_Action item:_ Copy out each line of the data that holds the word "rounded".

- Opening Delimiter -

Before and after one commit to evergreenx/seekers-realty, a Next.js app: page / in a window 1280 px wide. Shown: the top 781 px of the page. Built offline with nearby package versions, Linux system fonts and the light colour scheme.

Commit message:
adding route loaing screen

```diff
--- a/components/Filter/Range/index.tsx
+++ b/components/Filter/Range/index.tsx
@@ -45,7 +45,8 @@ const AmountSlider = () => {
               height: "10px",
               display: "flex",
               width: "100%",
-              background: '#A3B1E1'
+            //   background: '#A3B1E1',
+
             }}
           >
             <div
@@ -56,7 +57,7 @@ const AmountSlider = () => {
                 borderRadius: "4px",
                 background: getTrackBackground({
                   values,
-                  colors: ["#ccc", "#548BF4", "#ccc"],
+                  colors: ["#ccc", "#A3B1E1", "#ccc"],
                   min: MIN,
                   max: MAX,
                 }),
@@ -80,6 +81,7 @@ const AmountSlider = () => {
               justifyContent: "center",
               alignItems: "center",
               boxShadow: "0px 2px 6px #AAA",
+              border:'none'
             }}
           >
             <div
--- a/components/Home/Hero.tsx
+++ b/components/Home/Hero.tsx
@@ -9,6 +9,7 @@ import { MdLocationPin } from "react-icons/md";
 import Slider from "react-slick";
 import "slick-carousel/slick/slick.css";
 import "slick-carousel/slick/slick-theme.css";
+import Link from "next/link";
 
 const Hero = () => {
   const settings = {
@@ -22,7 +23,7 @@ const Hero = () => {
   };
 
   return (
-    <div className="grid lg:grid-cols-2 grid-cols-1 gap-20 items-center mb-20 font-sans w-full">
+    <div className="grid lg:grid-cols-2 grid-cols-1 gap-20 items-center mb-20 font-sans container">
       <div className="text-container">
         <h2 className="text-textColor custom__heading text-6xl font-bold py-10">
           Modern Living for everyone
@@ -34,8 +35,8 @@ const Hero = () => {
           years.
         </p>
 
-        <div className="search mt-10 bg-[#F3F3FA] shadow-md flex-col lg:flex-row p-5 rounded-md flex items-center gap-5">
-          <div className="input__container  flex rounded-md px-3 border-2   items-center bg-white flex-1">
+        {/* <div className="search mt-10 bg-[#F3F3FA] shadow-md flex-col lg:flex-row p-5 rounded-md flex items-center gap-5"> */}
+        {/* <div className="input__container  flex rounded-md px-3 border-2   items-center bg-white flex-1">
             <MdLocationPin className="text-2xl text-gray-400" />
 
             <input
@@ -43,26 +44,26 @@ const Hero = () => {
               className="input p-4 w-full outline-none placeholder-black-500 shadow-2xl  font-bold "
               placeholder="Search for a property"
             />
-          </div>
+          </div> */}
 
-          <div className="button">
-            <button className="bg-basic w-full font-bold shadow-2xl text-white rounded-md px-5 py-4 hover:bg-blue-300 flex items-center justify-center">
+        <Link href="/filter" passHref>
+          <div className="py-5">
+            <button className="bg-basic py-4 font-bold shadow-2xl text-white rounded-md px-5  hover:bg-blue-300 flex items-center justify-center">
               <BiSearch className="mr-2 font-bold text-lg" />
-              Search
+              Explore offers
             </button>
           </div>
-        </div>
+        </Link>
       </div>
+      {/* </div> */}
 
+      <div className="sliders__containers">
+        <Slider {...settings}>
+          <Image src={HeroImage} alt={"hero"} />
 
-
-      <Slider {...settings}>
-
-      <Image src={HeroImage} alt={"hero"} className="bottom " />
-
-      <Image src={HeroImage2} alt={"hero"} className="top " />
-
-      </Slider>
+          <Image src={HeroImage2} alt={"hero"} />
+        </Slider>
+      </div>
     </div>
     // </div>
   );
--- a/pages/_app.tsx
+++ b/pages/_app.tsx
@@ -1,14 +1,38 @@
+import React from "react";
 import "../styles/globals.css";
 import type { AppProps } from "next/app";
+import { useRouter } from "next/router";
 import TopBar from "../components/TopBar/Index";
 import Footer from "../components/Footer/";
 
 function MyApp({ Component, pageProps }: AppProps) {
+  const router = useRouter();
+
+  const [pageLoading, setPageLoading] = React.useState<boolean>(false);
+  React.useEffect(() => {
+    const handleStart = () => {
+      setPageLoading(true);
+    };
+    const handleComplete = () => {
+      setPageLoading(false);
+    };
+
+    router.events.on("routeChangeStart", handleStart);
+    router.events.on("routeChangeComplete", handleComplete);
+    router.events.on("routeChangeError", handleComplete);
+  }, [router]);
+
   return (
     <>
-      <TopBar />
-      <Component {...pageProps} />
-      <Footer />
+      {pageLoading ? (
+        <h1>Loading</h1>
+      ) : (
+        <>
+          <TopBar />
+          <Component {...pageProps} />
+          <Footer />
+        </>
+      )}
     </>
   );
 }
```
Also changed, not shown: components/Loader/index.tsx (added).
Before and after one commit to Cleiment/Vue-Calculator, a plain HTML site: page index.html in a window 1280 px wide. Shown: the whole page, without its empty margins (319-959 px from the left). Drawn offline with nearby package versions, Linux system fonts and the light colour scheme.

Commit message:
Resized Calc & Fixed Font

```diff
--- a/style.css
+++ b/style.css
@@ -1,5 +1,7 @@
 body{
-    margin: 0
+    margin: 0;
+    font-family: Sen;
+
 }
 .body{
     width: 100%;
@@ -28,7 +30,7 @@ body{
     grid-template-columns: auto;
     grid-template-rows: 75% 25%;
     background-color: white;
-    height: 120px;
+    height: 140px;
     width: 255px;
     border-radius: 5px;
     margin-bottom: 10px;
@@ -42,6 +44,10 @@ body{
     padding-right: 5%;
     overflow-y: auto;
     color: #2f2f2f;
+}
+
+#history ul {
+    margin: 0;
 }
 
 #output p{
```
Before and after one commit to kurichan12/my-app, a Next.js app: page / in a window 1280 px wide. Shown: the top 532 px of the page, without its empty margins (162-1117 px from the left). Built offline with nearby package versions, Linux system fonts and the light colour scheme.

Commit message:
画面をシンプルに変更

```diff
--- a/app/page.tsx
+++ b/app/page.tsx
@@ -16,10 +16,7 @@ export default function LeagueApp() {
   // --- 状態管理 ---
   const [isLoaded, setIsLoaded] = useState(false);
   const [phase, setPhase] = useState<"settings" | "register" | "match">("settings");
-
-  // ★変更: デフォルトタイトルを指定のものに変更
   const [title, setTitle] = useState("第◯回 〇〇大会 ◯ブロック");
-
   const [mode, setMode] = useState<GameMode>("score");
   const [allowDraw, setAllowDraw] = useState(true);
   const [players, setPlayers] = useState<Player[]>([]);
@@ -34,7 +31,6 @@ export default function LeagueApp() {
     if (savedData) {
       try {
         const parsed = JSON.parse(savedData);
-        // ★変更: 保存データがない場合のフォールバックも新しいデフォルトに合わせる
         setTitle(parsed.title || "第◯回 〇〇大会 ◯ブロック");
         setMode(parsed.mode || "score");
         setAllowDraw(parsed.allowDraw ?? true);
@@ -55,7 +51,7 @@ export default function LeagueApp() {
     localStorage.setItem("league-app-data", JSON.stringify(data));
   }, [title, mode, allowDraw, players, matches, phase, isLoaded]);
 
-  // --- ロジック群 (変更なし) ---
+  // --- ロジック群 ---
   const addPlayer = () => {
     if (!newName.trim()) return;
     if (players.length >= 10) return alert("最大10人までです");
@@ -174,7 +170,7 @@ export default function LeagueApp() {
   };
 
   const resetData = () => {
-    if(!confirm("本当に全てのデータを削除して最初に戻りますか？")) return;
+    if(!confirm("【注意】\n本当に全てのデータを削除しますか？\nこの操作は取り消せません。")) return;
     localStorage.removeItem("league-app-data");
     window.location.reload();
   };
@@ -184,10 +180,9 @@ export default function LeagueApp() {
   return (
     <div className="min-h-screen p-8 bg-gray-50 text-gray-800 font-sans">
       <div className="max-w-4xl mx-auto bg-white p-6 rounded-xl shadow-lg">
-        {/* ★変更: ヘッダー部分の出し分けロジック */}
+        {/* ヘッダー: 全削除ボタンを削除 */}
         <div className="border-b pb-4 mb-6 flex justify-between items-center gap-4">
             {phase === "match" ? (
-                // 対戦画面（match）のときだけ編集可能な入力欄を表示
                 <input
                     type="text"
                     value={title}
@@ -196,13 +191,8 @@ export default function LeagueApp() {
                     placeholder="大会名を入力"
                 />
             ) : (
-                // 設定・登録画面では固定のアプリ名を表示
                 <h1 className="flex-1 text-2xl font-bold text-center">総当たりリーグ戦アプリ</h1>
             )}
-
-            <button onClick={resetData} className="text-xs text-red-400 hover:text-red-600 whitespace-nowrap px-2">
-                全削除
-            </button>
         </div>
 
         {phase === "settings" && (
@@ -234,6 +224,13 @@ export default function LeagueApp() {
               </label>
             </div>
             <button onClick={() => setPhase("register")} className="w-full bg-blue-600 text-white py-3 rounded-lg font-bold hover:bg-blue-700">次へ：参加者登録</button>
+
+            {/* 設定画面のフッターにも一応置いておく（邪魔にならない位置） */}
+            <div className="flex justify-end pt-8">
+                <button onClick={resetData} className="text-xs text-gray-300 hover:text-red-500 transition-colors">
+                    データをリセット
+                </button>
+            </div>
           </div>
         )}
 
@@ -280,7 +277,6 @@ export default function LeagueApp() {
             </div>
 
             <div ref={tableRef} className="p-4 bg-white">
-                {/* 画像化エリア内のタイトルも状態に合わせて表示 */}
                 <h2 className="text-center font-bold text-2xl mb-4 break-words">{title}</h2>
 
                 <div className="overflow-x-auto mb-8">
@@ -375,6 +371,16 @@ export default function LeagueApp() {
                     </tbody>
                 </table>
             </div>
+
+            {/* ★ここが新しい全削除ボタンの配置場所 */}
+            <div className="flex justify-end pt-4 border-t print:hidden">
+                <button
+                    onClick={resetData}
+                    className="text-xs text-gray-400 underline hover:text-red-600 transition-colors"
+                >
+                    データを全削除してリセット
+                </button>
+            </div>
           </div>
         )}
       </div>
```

- Closing Delimiter -

_Response to the exercise:_
-        <div className="search mt-10 bg-[#F3F3FA] shadow-md flex-col lg:flex-row p-5 rounded-md flex items-center gap-5">
-          <div className="input__container  flex rounded-md px-3 border-2   items-center bg-white flex-1">
+        {/* <div className="search mt-10 bg-[#F3F3FA] shadow-md flex-col lg:flex-row p-5 rounded-md flex items-center gap-5"> */}
+        {/* <div className="input__container  flex rounded-md px-3 border-2   items-center bg-white flex-1">
-            <button className="bg-basic w-full font-bold shadow-2xl text-white rounded-md px-5 py-4 hover:bg-blue-300 flex items-center justify-center">
+            <button className="bg-basic py-4 font-bold shadow-2xl text-white rounded-md px-5  hover:bg-blue-300 flex items-center justify-center">
       <div className="max-w-4xl mx-auto bg-white p-6 rounded-xl shadow-lg">
             <button onClick={() => setPhase("register")} className="w-full bg-blue-600 text-white py-3 rounded-lg font-bold hover:bg-blue-700">次へ：参加者登録</button>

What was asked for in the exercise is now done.